The chief of Iran’s armed forces, Maj. Gen. Mohammad Bagheri, said Tehran’s weapons program would move forward at pace.
“We will continue on the path of growth, development and excellence for our missile power, in terms of both quantity and quality,” he said.
Iran has the largest arsenal of missiles in the Middle East. Late last year it fired 16 ballistic missiles to conclude military drills described by generals as a warning to Israel.
Bagheri said Iran was “self-sufficient in terms of military equipment,” and could become one of the world’s largest arms exporters if US sanctions were lifted.
The International Institute for Strategic Studies says Iran has about 20 types of ballistic missiles, as well as cruise missiles and drones.

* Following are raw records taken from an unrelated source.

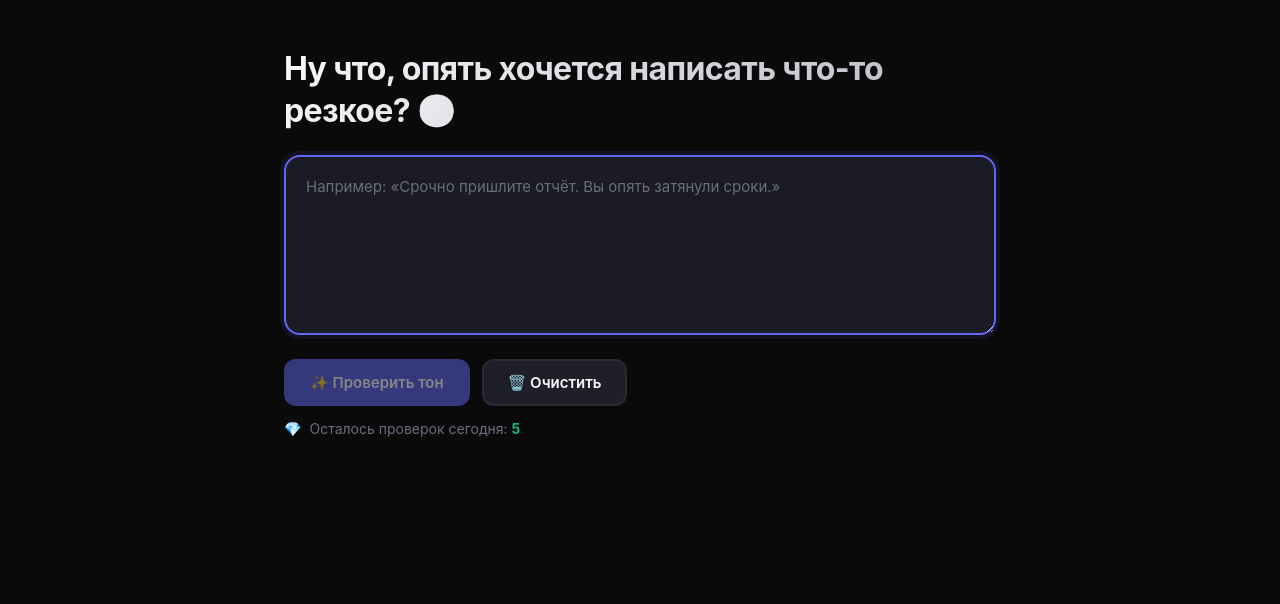
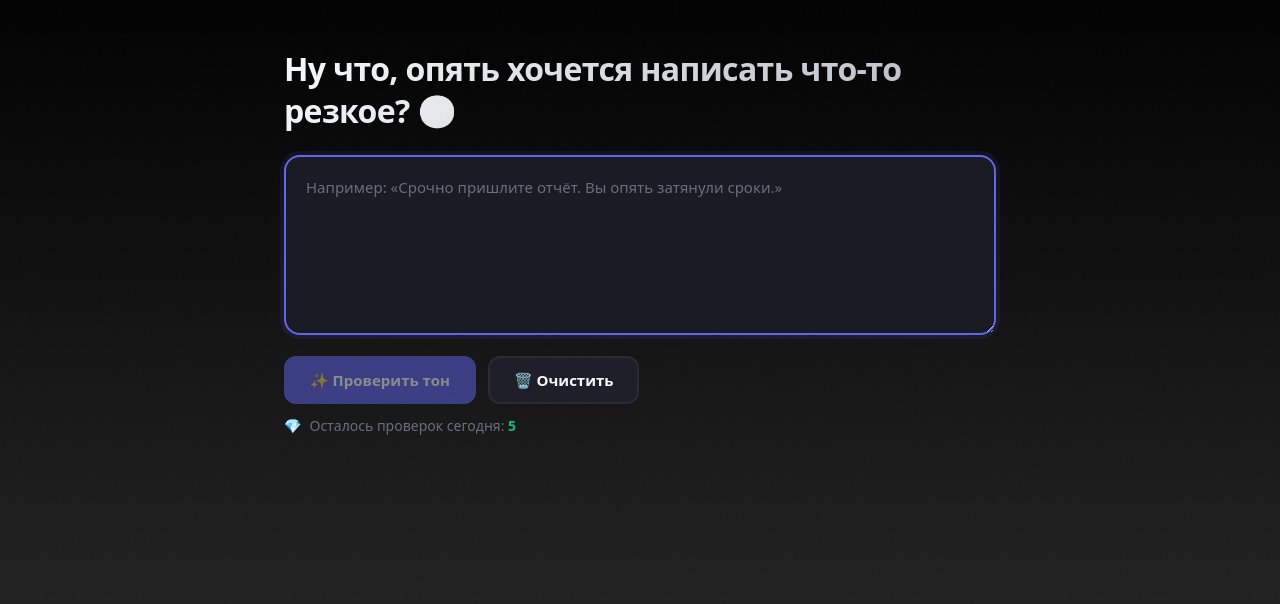
Before and after one commit to mnmmnnn/tonebuddy, a Next.js app: page / in a window 1280 px wide. Shown: the top 604 px of the page. Built offline with nearby package versions, Linux system fonts and the light colour scheme.

Commit message:
добавлен фон и обновлён стиль

```diff
--- a/src/app/globals.css
+++ b/src/app/globals.css
@@ -26,14 +26,13 @@
 }
 
 html, body {
+  margin: 0;
+  padding: 0;
   height: 100%;
-  background: var(--bg-primary);
-  color: var(--text-primary);
-  font-family: -apple-system, BlinkMacSystemFont, "Segoe UI", Roboto, "Inter", sans-serif;
-  font-size: 16px;
-  line-height: 1.6;
-  -webkit-font-smoothing: antialiased;
-  -moz-osx-font-smoothing: grayscale;
+  font-family: system-ui, -apple-system, "Segoe UI", Roboto, sans-serif;
+  color: #f5f5f5;
+  background: url("/background.png") center/cover no-repeat fixed;
+  background-color: #0d0d0d; /* fallback на случай, если фон не загрузился */
 }
 
 /* Контейнер */
```
Also changed, not shown: public/background.png (added), src/app/lib/promt.ts (renamed from src/app/lib/prompt.ts).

Their capabilities vary, with the Qiam-1 having a range of 800 km and the Ghadr-1 able to reach 1,800 km.
The IISS, a think tank in London, says Iran’s current priority is to increase the accuracy of its missiles.
Tehran’s ballistic missile development is not on the agenda at ongoing talks on Iran’s nuclear program, but many US allies in the Gulf believe that it should be. Iran’s ballistic missiles could be adapted to carry a nuclear warhead if it developed one.
Israel has long threatened military action against Iran if the talks in Vienna fail to curb Tehran’s nuclear work.
The negotiations are aimed at reviving the original 2015 agreement to limit Iran’s nuclear development in return for the lifting of sanctions.
Indirect talks between Tehran and Washington to revive the deal started after Joe Biden replaced Donald Trump in the White House, but despite eight rounds since April differences remain between Iran and world powers.
Tehran and Washington have blamed each other for the lack of progress.
“Voices from the US government show there is no coherence in that country to make political decisions in the direction of advancing the Vienna talks,” Iran’s top security official Ali Shamkhani said on Wednesday.